Even moderate adolescent users, defined as 4 hours per day, were negatively affected by screen time in similar ways as high users. They were from 60-78 percent less likely to be curious, calm, and task-focused than low users.

Beyond reported symptoms like increased arguing, less self-control, and difficulty with friendships, the San Diego State University Study examined actual diagnoses of mental health conditions in children with varying degrees of screen time.

High users of electronic devices were twice as likely to have been diagnosed with depression or anxiety than low users. They were also more likely to have been seen by a mental health professional and more likely to be on medication for a mental health issue.

Understanding and Applying the Research

Like all research studies, this study must be interpreted and applied in the context of many other studies. It is impossible, for example, to know if screen time causes reduced well-being or if low well-being causes children to spend more time with their devices, or both. What we know for certain is that there is an association between low well-being and higher screen time.

What does this mean for parents?

First, parents must understand that screen time is one factor that may affect a child’s well-being. In today’s digital age, it is becoming a very important factor. Strategies for managing screen time must become part of every parent’s toolbox. More importantly, children must be taught how to manage their own screen time. From middle through high school, adolescents gain more and more control over their own time and must understand how to regulate themselves.

While setting specific limits on screen time for various age groups is a good start, it is not enough. As educator Alfie Kohn said, “Kids learn to make good decisions by making good decisions, not by following directions.”

Children learn to make good decisions about their screen time in the same ways they learn to make positive decisions in other areas of their lives, including through trial and error and by the modeling of parents. Parents teach children to manage themselves by creating their own good screen time habits and by developing their kid’s internal strengths, like curiosity, self-awareness, and resourcefulness.
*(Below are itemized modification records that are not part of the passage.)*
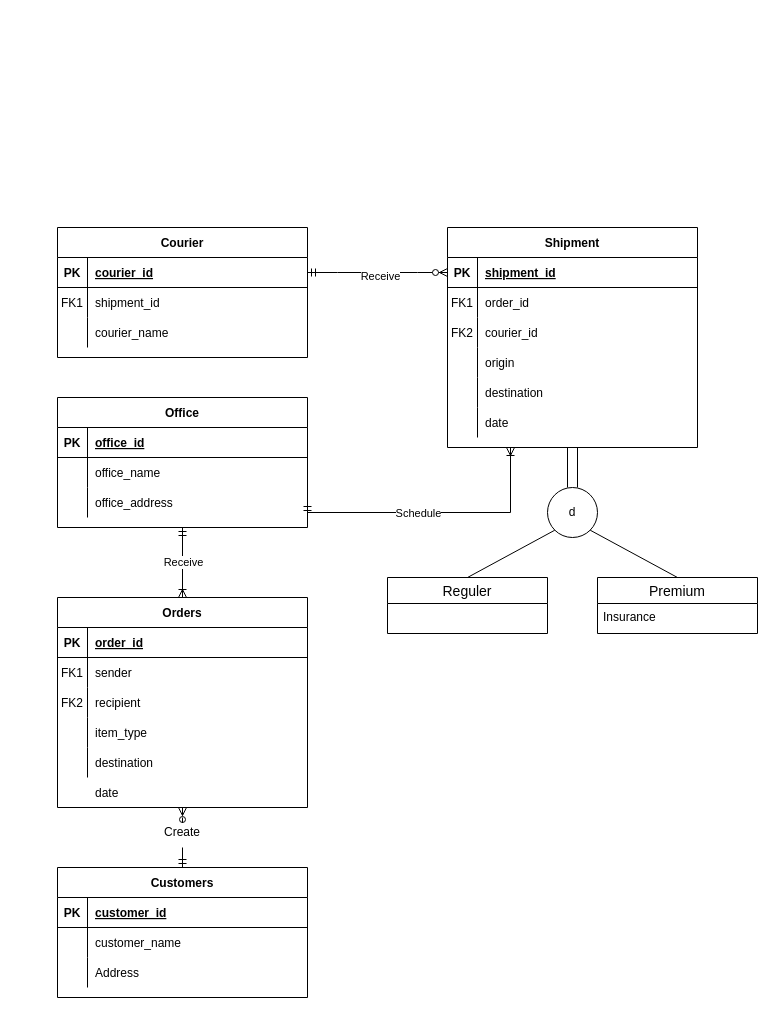
Before: page "ERD" (1 of 3) of ERD/ERD_RT_Norm.drawio in jeki-z/dripship, a draw.io diagram. Source tidied: cells renumbered, new cells numbered last; positions are measured from the earlier drawing's top-left corner, leaving out a move shared by most shapes. Both pictures are drawn from the tidied source at 100%, with x=0, y=0 at pixel (57, 227).
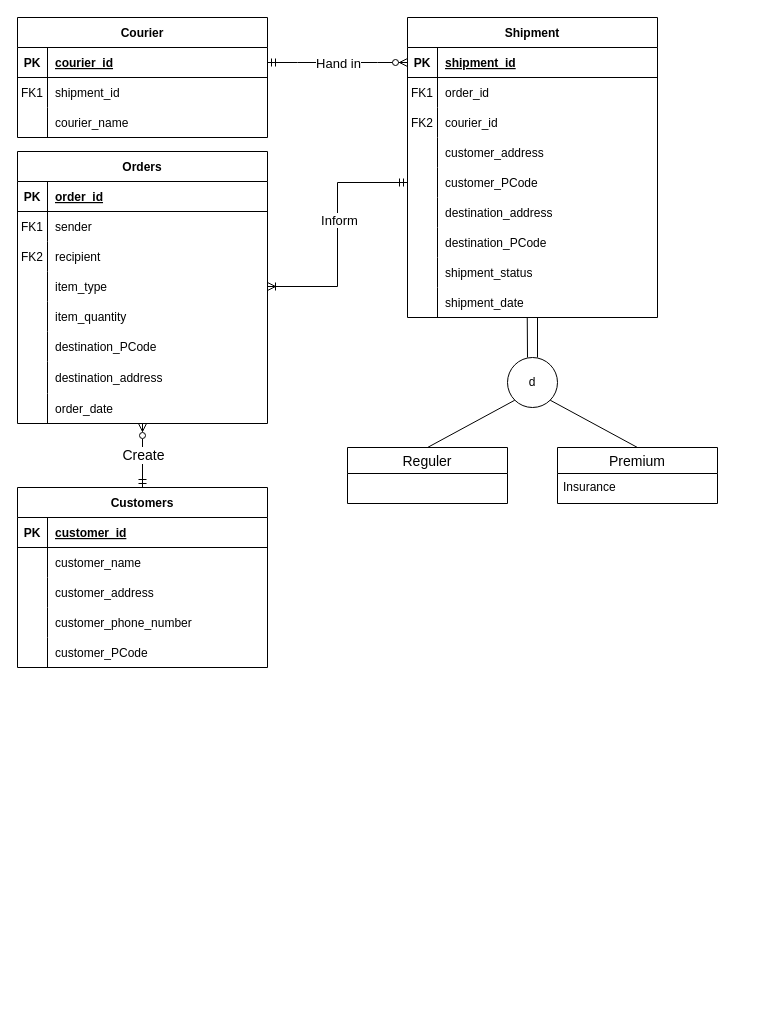
The same page after the edit.

The change refers to these unchanged cells:
```xml
<mxCell id="12" style="shape=partialRectangle;fillColor=none;top=0;left=0;bottom=0;right=0;points=[[0,0.5],[1,0.5]];portConstraint=eastwest;" parent="2" vertex="1">
  <mxGeometry y="120" width="250" height="30" as="geometry" />
</mxCell>
<mxCell id="36" style="shape=partialRectangle;fillColor=none;top=0;left=0;bottom=0;right=0;" parent="29" vertex="1">
  <mxGeometry y="90" width="250" height="30" as="geometry" />
</mxCell>
<mxCell id="59" style="shape=partialRectangle;fillColor=none;top=0;left=0;bottom=0;right=0;" parent="49" vertex="1">
  <mxGeometry y="120" width="250" height="30" as="geometry" />
</mxCell>
<mxCell id="80" style="edgeStyle=entityRelationEdgeStyle;fontSize=12;html=1;endArrow=ERzeroToMany;startArrow=ERmandOne;rounded=0;exitX=1;exitY=0.5;exitDx=0;exitDy=0;entryX=0;entryY=0.5;entryDx=0;entryDy=0;" parent="1" edge="1" source="19" target="50">
  <mxGeometry relative="1" as="geometry" />
</mxCell>
```

Diff of the diagram source:
```diff
@@
     <mxCell id="2" value="Orders" style="shape=table;startSize=30;childLayout=tableLayout;rowLines=0;fontStyle=1;align=center;" parent="1" vertex="1">
-      <mxGeometry y="370" width="250" height="210" as="geometry" />
+      <mxGeometry x="-40" y="-76" width="250" height="272" as="geometry" />
     </mxCell>
@@
+    <mxCell id="87" style="shape=partialRectangle;fillColor=none;top=0;left=0;bottom=0;right=0;fontSize=12;strokeColor=default;" parent="2" vertex="1">
+      <mxGeometry y="150" width="250" height="30" as="geometry" />
+    </mxCell>
+    <mxCell id="88" style="shape=partialRectangle;fillColor=none;top=0;left=0;bottom=0;right=0;overflow=hidden;fontSize=12;strokeColor=default;" parent="87" vertex="1">
+      <mxGeometry width="30" height="30" as="geometry" />
+    </mxCell>
+    <mxCell id="89" value="item_quantity" style="shape=partialRectangle;fillColor=none;top=0;left=0;bottom=0;right=0;align=left;spacingLeft=6;overflow=hidden;fontSize=12;strokeColor=default;" parent="87" vertex="1">
+      <mxGeometry x="30" width="220" height="30" as="geometry" />
+    </mxCell>
+    <mxCell id="90" style="shape=partialRectangle;fillColor=none;top=0;left=0;bottom=0;right=0;fontSize=12;strokeColor=default;" parent="2" vertex="1">
+      <mxGeometry y="180" width="250" height="30" as="geometry" />
+    </mxCell>
+    <mxCell id="91" style="shape=partialRectangle;fillColor=none;top=0;left=0;bottom=0;right=0;overflow=hidden;fontSize=12;strokeColor=default;" parent="90" vertex="1">
+      <mxGeometry width="30" height="30" as="geometry" />
+    </mxCell>
+    <mxCell id="92" value="destination_PCode" style="shape=partialRectangle;fillColor=none;top=0;left=0;bottom=0;right=0;align=left;spacingLeft=6;overflow=hidden;fontSize=12;strokeColor=default;" parent="90" vertex="1">
+      <mxGeometry x="30" width="220" height="30" as="geometry" />
+    </mxCell>
     <mxCell id="15" style="shape=partialRectangle;fillColor=none;top=0;left=0;bottom=0;right=0;" parent="2" vertex="1">
-      <mxGeometry y="150" width="250" height="30" as="geometry" />
+      <mxGeometry y="210" width="250" height="32" as="geometry" />
     </mxCell>
     <mxCell id="16" style="shape=partialRectangle;fillColor=none;top=0;left=0;bottom=0;right=0;overflow=hidden;" parent="15" vertex="1">
-      <mxGeometry width="30" height="30" as="geometry" />
+      <mxGeometry width="30" height="32" as="geometry" />
     </mxCell>
-    <mxCell id="17" value="destination" style="shape=partialRectangle;fillColor=none;top=0;left=0;bottom=0;right=0;align=left;spacingLeft=6;overflow=hidden;" parent="15" vertex="1">
-      <mxGeometry x="30" width="220" height="30" as="geometry" />
+    <mxCell id="17" value="destination_address" style="shape=partialRectangle;fillColor=none;top=0;left=0;bottom=0;right=0;align=left;spacingLeft=6;overflow=hidden;" parent="15" vertex="1">
+      <mxGeometry x="30" width="220" height="32" as="geometry" />
     </mxCell>
+    <mxCell id="93" style="shape=partialRectangle;fillColor=none;top=0;left=0;bottom=0;right=0;fontSize=13;strokeColor=default;" parent="2" vertex="1">
+      <mxGeometry y="242" width="250" height="30" as="geometry" />
+    </mxCell>
+    <mxCell id="94" style="shape=partialRectangle;fillColor=none;top=0;left=0;bottom=0;right=0;overflow=hidden;fontSize=13;strokeColor=default;" parent="93" vertex="1">
+      <mxGeometry width="30" height="30" as="geometry" />
+    </mxCell>
+    <mxCell id="95" value="order_date" style="shape=partialRectangle;fillColor=none;top=0;left=0;bottom=0;right=0;align=left;spacingLeft=6;overflow=hidden;fontSize=12;strokeColor=default;" parent="93" vertex="1">
+      <mxGeometry x="30" width="220" height="30" as="geometry" />
+    </mxCell>
     <mxCell id="18" value="Courier" style="shape=table;startSize=30;childLayout=tableLayout;rowLines=0;fontStyle=1;align=center;" parent="1" vertex="1">
-      <mxGeometry width="250" height="130" as="geometry" />
+      <mxGeometry x="-40" y="-210" width="250" height="120" as="geometry" />
     </mxCell>
@@
-    <mxCell id="28" style="edgeStyle=orthogonalEdgeStyle;rounded=0;jettySize=auto;html=1;exitX=0.5;exitY=0;exitDx=0;exitDy=0;entryX=0.5;entryY=1;entryDx=0;entryDy=0;endArrow=ERzeroToMany;endFill=0;startArrow=none;startFill=0;" parent="1" edge="1" source="82" target="2">
+    <mxCell id="28" style="edgeStyle=orthogonalEdgeStyle;rounded=0;jettySize=auto;html=1;exitX=0.5;exitY=0;exitDx=0;exitDy=0;entryX=0.5;entryY=1;entryDx=0;entryDy=0;endArrow=ERzeroToMany;endFill=0;startArrow=ERmandOne;startFill=0;" parent="1" edge="1" source="29" target="2">
       <mxGeometry relative="1" as="geometry" />
     </mxCell>
+    <mxCell id="82" value="Create" style="edgeLabel;html=1;align=center;verticalAlign=middle;points=[];fontSize=14;" parent="28" vertex="1">
+      <mxGeometry x="-0.21" relative="1" as="geometry">
+        <mxPoint y="-8" as="offset" />
+      </mxGeometry>
+    </mxCell>
     <mxCell id="29" value="Customers" style="shape=table;startSize=30;childLayout=tableLayout;rowLines=0;fontStyle=1;align=center;" parent="1" vertex="1">
-      <mxGeometry y="640" width="250" height="130" as="geometry" />
+      <mxGeometry x="-40" y="260" width="250" height="180" as="geometry" />
     </mxCell>
@@
-    <mxCell id="38" value="Address" style="shape=partialRectangle;fillColor=none;top=0;left=0;bottom=0;right=0;align=left;spacingLeft=6;overflow=hidden;" parent="36" vertex="1">
+    <mxCell id="38" value="customer_address" style="shape=partialRectangle;fillColor=none;top=0;left=0;bottom=0;right=0;align=left;spacingLeft=6;overflow=hidden;" parent="36" vertex="1">
       <mxGeometry x="30" width="220" height="30" as="geometry" />
     </mxCell>
-    <mxCell id="39" value="Office" style="shape=table;startSize=30;childLayout=tableLayout;rowLines=0;fontStyle=1;align=center;" parent="1" vertex="1">
-      <mxGeometry y="170" width="250" height="130" as="geometry" />
-    </mxCell>
-    <mxCell id="40" style="shape=partialRectangle;fillColor=none;top=0;left=0;right=0;bottom=1;" parent="39" vertex="1">
-      <mxGeometry y="30" width="250" height="30" as="geometry" />
-    </mxCell>
-    <mxCell id="41" value="PK" style="shape=partialRectangle;overflow=hidden;fillColor=none;top=0;left=0;bottom=0;right=0;fontStyle=1;" parent="40" vertex="1">
-      <mxGeometry width="30" height="30" as="geometry" />
-    </mxCell>
-    <mxCell id="42" value="office_id" style="shape=partialRectangle;overflow=hidden;fillColor=none;top=0;left=0;bottom=0;right=0;align=left;spacingLeft=6;fontStyle=5;" parent="40" vertex="1">
-      <mxGeometry x="30" width="220" height="30" as="geometry" />
-    </mxCell>
-    <mxCell id="43" style="shape=partialRectangle;fillColor=none;top=0;left=0;right=0;bottom=0;" parent="39" vertex="1">
-      <mxGeometry y="60" width="250" height="30" as="geometry" />
-    </mxCell>
-    <mxCell id="44" style="shape=partialRectangle;overflow=hidden;fillColor=none;top=0;left=0;bottom=0;right=0;" parent="43" vertex="1">
-      <mxGeometry width="30" height="30" as="geometry" />
-    </mxCell>
-    <mxCell id="45" value="office_name" style="shape=partialRectangle;overflow=hidden;fillColor=none;top=0;left=0;bottom=0;right=0;align=left;spacingLeft=6;" parent="43" vertex="1">
-      <mxGeometry x="30" width="220" height="30" as="geometry" />
-    </mxCell>
-    <mxCell id="46" style="shape=partialRectangle;fillColor=none;top=0;left=0;bottom=0;right=0;points=[[0,0.5],[1,0.5]];portConstraint=eastwest;" parent="39" vertex="1">
-      <mxGeometry y="90" width="250" height="30" as="geometry" />
-    </mxCell>
-    <mxCell id="47" style="shape=partialRectangle;fillColor=none;top=0;left=0;bottom=0;right=0;overflow=hidden;" parent="46" vertex="1">
-      <mxGeometry width="30" height="30" as="geometry" />
-    </mxCell>
-    <mxCell id="48" value="office_address" style="shape=partialRectangle;fillColor=none;top=0;left=0;bottom=0;right=0;align=left;spacingLeft=6;overflow=hidden;" parent="46" vertex="1">
-      <mxGeometry x="30" width="220" height="30" as="geometry" />
-    </mxCell>
+    <mxCell id="96" style="shape=partialRectangle;fillColor=none;top=0;left=0;bottom=0;right=0;fontSize=12;strokeColor=default;" parent="29" vertex="1">
+      <mxGeometry y="120" width="250" height="30" as="geometry" />
+    </mxCell>
+    <mxCell id="97" style="shape=partialRectangle;fillColor=none;top=0;left=0;bottom=0;right=0;overflow=hidden;fontSize=12;strokeColor=default;" parent="96" vertex="1">
+      <mxGeometry width="30" height="30" as="geometry" />
+    </mxCell>
+    <mxCell id="98" value="customer_phone_number" style="shape=partialRectangle;fillColor=none;top=0;left=0;bottom=0;right=0;align=left;spacingLeft=6;overflow=hidden;fontSize=12;strokeColor=default;" parent="96" vertex="1">
+      <mxGeometry x="30" width="220" height="30" as="geometry" />
+    </mxCell>
+    <mxCell id="99" style="shape=partialRectangle;fillColor=none;top=0;left=0;bottom=0;right=0;fontSize=12;strokeColor=default;" parent="29" vertex="1">
+      <mxGeometry y="150" width="250" height="30" as="geometry" />
+    </mxCell>
+    <mxCell id="100" style="shape=partialRectangle;fillColor=none;top=0;left=0;bottom=0;right=0;overflow=hidden;fontSize=12;strokeColor=default;" parent="99" vertex="1">
+      <mxGeometry width="30" height="30" as="geometry" />
+    </mxCell>
+    <mxCell id="101" value="customer_PCode" style="shape=partialRectangle;fillColor=none;top=0;left=0;bottom=0;right=0;align=left;spacingLeft=6;overflow=hidden;fontSize=12;strokeColor=default;" parent="99" vertex="1">
+      <mxGeometry x="30" width="220" height="30" as="geometry" />
+    </mxCell>
     <mxCell id="49" value="Shipment" style="shape=table;startSize=30;childLayout=tableLayout;rowLines=0;fontStyle=1;align=center;" parent="1" vertex="1">
-      <mxGeometry x="390" width="250" height="220" as="geometry" />
+      <mxGeometry x="350" y="-210" width="250" height="300" as="geometry" />
     </mxCell>
@@
-    <mxCell id="61" value="origin" style="shape=partialRectangle;fillColor=none;top=0;left=0;bottom=0;right=0;align=left;spacingLeft=6;overflow=hidden;" parent="59" vertex="1">
+    <mxCell id="61" value="customer_address" style="shape=partialRectangle;fillColor=none;top=0;left=0;bottom=0;right=0;align=left;spacingLeft=6;overflow=hidden;" parent="59" vertex="1">
       <mxGeometry x="30" width="220" height="30" as="geometry" />
     </mxCell>
+    <mxCell id="102" style="shape=partialRectangle;fillColor=none;top=0;left=0;bottom=0;right=0;points=[[0,0.5],[1,0.5]];portConstraint=eastwest;fontSize=12;strokeColor=default;" parent="49" vertex="1">
+      <mxGeometry y="150" width="250" height="30" as="geometry" />
+    </mxCell>
+    <mxCell id="103" style="shape=partialRectangle;fillColor=none;top=0;left=0;bottom=0;right=0;overflow=hidden;fontSize=12;strokeColor=default;" parent="102" vertex="1">
+      <mxGeometry width="30" height="30" as="geometry" />
+    </mxCell>
+    <mxCell id="104" value="customer_PCode" style="shape=partialRectangle;fillColor=none;top=0;left=0;bottom=0;right=0;align=left;spacingLeft=6;overflow=hidden;fontSize=12;strokeColor=default;" parent="102" vertex="1">
+      <mxGeometry x="30" width="220" height="30" as="geometry" />
+    </mxCell>
     <mxCell id="62" style="shape=partialRectangle;fillColor=none;top=0;left=0;bottom=0;right=0;" parent="49" vertex="1">
-      <mxGeometry y="150" width="250" height="30" as="geometry" />
+      <mxGeometry y="180" width="250" height="30" as="geometry" />
     </mxCell>
@@
-    <mxCell id="64" value="destination" style="shape=partialRectangle;fillColor=none;top=0;left=0;bottom=0;right=0;align=left;spacingLeft=6;overflow=hidden;" parent="62" vertex="1">
+    <mxCell id="64" value="destination_address" style="shape=partialRectangle;fillColor=none;top=0;left=0;bottom=0;right=0;align=left;spacingLeft=6;overflow=hidden;" parent="62" vertex="1">
       <mxGeometry x="30" width="220" height="30" as="geometry" />
     </mxCell>
+    <mxCell id="105" style="shape=partialRectangle;fillColor=none;top=0;left=0;bottom=0;right=0;fontSize=12;strokeColor=default;" parent="49" vertex="1">
+      <mxGeometry y="210" width="250" height="30" as="geometry" />
+    </mxCell>
+    <mxCell id="106" style="shape=partialRectangle;fillColor=none;top=0;left=0;bottom=0;right=0;overflow=hidden;fontSize=12;strokeColor=default;" parent="105" vertex="1">
+      <mxGeometry width="30" height="30" as="geometry" />
+    </mxCell>
+    <mxCell id="107" value="destination_PCode" style="shape=partialRectangle;fillColor=none;top=0;left=0;bottom=0;right=0;align=left;spacingLeft=6;overflow=hidden;fontSize=12;strokeColor=default;" parent="105" vertex="1">
+      <mxGeometry x="30" width="220" height="30" as="geometry" />
+    </mxCell>
+    <mxCell id="108" style="shape=partialRectangle;fillColor=none;top=0;left=0;bottom=0;right=0;fontSize=12;strokeColor=default;" parent="49" vertex="1">
+      <mxGeometry y="240" width="250" height="30" as="geometry" />
+    </mxCell>
+    <mxCell id="109" style="shape=partialRectangle;fillColor=none;top=0;left=0;bottom=0;right=0;overflow=hidden;fontSize=12;strokeColor=default;" parent="108" vertex="1">
+      <mxGeometry width="30" height="30" as="geometry" />
+    </mxCell>
+    <mxCell id="110" value="shipment_status" style="shape=partialRectangle;fillColor=none;top=0;left=0;bottom=0;right=0;align=left;spacingLeft=6;overflow=hidden;fontSize=12;strokeColor=default;" parent="108" vertex="1">
+      <mxGeometry x="30" width="220" height="30" as="geometry" />
+    </mxCell>
     <mxCell id="65" style="shape=partialRectangle;fillColor=none;top=0;left=0;bottom=0;right=0;points=[[0,0.5],[1,0.5]];portConstraint=eastwest;" parent="49" vertex="1">
-      <mxGeometry y="180" width="250" height="30" as="geometry" />
+      <mxGeometry y="270" width="250" height="30" as="geometry" />
     </mxCell>
@@
-    <mxCell id="67" value="date" style="shape=partialRectangle;fillColor=none;top=0;left=0;bottom=0;right=0;align=left;spacingLeft=6;overflow=hidden;" parent="65" vertex="1">
+    <mxCell id="67" value="shipment_date" style="shape=partialRectangle;fillColor=none;top=0;left=0;bottom=0;right=0;align=left;spacingLeft=6;overflow=hidden;" parent="65" vertex="1">
       <mxGeometry x="30" width="220" height="30" as="geometry" />
     </mxCell>
     <mxCell id="68" value="d" style="ellipse;whiteSpace=wrap;html=1;" parent="1" vertex="1">
-      <mxGeometry x="490" y="260" width="50" height="50" as="geometry" />
+      <mxGeometry x="450" y="130" width="50" height="50" as="geometry" />
     </mxCell>
     <mxCell id="69" value="Reguler" style="swimlane;fontStyle=0;horizontal=1;startSize=26;align=center;fontSize=14;" parent="1" vertex="1">
-      <mxGeometry x="330" y="350" width="160" height="56" as="geometry" />
+      <mxGeometry x="290" y="220" width="160" height="56" as="geometry" />
     </mxCell>
     <mxCell id="70" value="Premium" style="swimlane;fontStyle=0;horizontal=1;startSize=26;align=center;fontSize=14;" parent="1" vertex="1">
-      <mxGeometry x="540" y="350" width="160" height="56" as="geometry" />
+      <mxGeometry x="500" y="220" width="160" height="56" as="geometry" />
     </mxCell>
@@
-    <mxCell id="72" style="endArrow=none;html=1;rounded=0;entryX=0.5;entryY=1;entryDx=0;entryDy=0;exitX=0.5;exitY=0;exitDx=0;exitDy=0;" parent="1" edge="1">
+    <mxCell id="72" style="endArrow=none;html=1;rounded=0;entryX=0.479;entryY=1;entryDx=0;entryDy=0;exitX=0.5;exitY=0;exitDx=0;exitDy=0;entryPerimeter=0;" parent="1" edge="1" target="65">
       <mxGeometry relative="1" as="geometry">
-        <mxPoint x="510" y="260" as="sourcePoint" />
-        <mxPoint x="510" y="220" as="targetPoint" />
+        <mxPoint x="470" y="130" as="sourcePoint" />
       </mxGeometry>
     </mxCell>
-    <mxCell id="73" style="endArrow=none;html=1;rounded=0;" parent="1" edge="1">
+    <mxCell id="73" style="endArrow=none;html=1;rounded=0;entryX=0.52;entryY=1;entryDx=0;entryDy=0;entryPerimeter=0;" parent="1" edge="1" target="65">
       <mxGeometry relative="1" as="geometry">
-        <mxPoint x="520" y="260" as="sourcePoint" />
-        <mxPoint x="520" y="220" as="targetPoint" />
+        <mxPoint x="480" y="130" as="sourcePoint" />
       </mxGeometry>
     </mxCell>
@@
-    <mxCell id="76" style="fontSize=12;html=1;endArrow=ERoneToMany;startArrow=ERmandOne;rounded=0;exitX=0.5;exitY=1;exitDx=0;exitDy=0;entryX=0.5;entryY=0;entryDx=0;entryDy=0;" parent="1" edge="1" source="39" target="2">
-      <mxGeometry relative="1" as="geometry" />
-    </mxCell>
-    <mxCell id="77" value="Receive" style="edgeLabel;html=1;align=center;verticalAlign=middle;" parent="76" vertex="1">
-      <mxGeometry x="-0.24" y="-4" relative="1" as="geometry">
-        <mxPoint x="4" y="7" as="offset" />
-      </mxGeometry>
-    </mxCell>
-    <mxCell id="78" style="edgeStyle=orthogonalEdgeStyle;fontSize=12;html=1;endArrow=ERoneToMany;startArrow=ERmandOne;rounded=0;exitX=1;exitY=0.5;exitDx=0;exitDy=0;" parent="1" edge="1" source="46">
-      <mxGeometry relative="1" as="geometry">
-        <mxPoint x="453" y="220" as="targetPoint" />
-        <Array as="points">
-          <mxPoint x="453" y="285" />
-        </Array>
-      </mxGeometry>
-    </mxCell>
-    <mxCell id="79" value="Schedule" style="edgeLabel;html=1;align=center;verticalAlign=middle;" parent="78" vertex="1">
-      <mxGeometry x="-0.08" y="-4" relative="1" as="geometry">
-        <mxPoint x="-8" y="-4" as="offset" />
-      </mxGeometry>
-    </mxCell>
@@
-    <mxCell id="81" value="Receive" style="edgeLabel;html=1;align=center;verticalAlign=middle;" parent="80" vertex="1">
-      <mxGeometry x="0.03" y="-3" relative="1" as="geometry" />
+    <mxCell id="81" value="Hand in" style="edgeLabel;html=1;align=center;verticalAlign=middle;fontSize=13;" parent="80" vertex="1">
+      <mxGeometry x="0.03" y="-3" relative="1" as="geometry">
+        <mxPoint x="-2" y="-3" as="offset" />
+      </mxGeometry>
     </mxCell>
-    <mxCell id="82" value="Create" style="text;html=1;strokeColor=none;fillColor=none;align=center;verticalAlign=middle;whiteSpace=wrap;rounded=0;" parent="1" vertex="1">
-      <mxGeometry x="95" y="590" width="60" height="30" as="geometry" />
-    </mxCell>
-    <mxCell id="83" style="edgeStyle=orthogonalEdgeStyle;rounded=0;jettySize=auto;html=1;exitX=0.5;exitY=0;exitDx=0;exitDy=0;endArrow=none;endFill=0;startArrow=ERmandOne;startFill=0;" parent="1" edge="1" source="29">
-      <mxGeometry relative="1" as="geometry">
-        <mxPoint x="125" y="620" as="targetPoint" />
-      </mxGeometry>
-    </mxCell>
-    <mxCell id="84" style="shape=partialRectangle;fillColor=none;top=0;left=0;bottom=0;right=0;" parent="1" vertex="1">
-      <mxGeometry y="550" width="250" height="30" as="geometry" />
-    </mxCell>
-    <mxCell id="85" style="shape=partialRectangle;fillColor=none;top=0;left=0;bottom=0;right=0;overflow=hidden;" parent="84" vertex="1">
-      <mxGeometry width="30" height="30" as="geometry" />
-    </mxCell>
-    <mxCell id="86" value="date" style="shape=partialRectangle;fillColor=none;top=0;left=0;bottom=0;right=0;align=left;spacingLeft=6;overflow=hidden;" parent="84" vertex="1">
-      <mxGeometry x="30" width="220" height="30" as="geometry" />
-    </mxCell>
+    <mxCell id="111" style="edgeStyle=orthogonalEdgeStyle;rounded=0;jettySize=auto;html=1;exitX=1;exitY=0.5;exitDx=0;exitDy=0;entryX=0;entryY=0.5;entryDx=0;entryDy=0;endArrow=ERmandOne;endFill=0;startArrow=ERoneToMany;startFill=0;" parent="1" edge="1" source="12" target="102">
+      <mxGeometry relative="1" as="geometry" />
+    </mxCell>
+    <mxCell id="112" value="Inform" style="edgeLabel;html=1;align=center;verticalAlign=middle;fontSize=13;" parent="111" vertex="1">
+      <mxGeometry x="0.12" y="-1" relative="1" as="geometry" />
+    </mxCell>
+    <mxCell id="113" style="shape=partialRectangle;fillColor=none;top=0;left=0;bottom=0;right=0;" parent="1" vertex="1">
+      <mxGeometry x="-40" y="148" width="250" height="30" as="geometry" />
+    </mxCell>
+    <mxCell id="114" style="shape=partialRectangle;fillColor=none;top=0;left=0;bottom=0;right=0;overflow=hidden;" parent="113" vertex="1">
+      <mxGeometry width="30" height="30" as="geometry" />
+    </mxCell>
+    <mxCell id="115" style="line;strokeWidth=1;dashed=0;labelPosition=right;align=left;verticalAlign=middle;spacingTop=0;spacingLeft=6;fontSize=13;" parent="1" vertex="1">
+      <mxGeometry x="-10" y="140" height="10" as="geometry" />
+    </mxCell>
```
Screen time is a complex 21st-century issue for child development. The following resources contain screen time recommendations as well as developmental strategies that may help guide parents as they grapple with the mental health effects of digital media:


Twenge, J. M., & Campbell, W. K. (2018). Associations between screen time and lower psychological well-being among children and adolescents: Evidence from a population-based study. Preventive Medicine Reports, 12, 271-283. doi:

More from Marilyn Price-Mitchell Ph.D.
More from Psychology Today
More from Marilyn Price-Mitchell Ph.D.
More from Psychology Today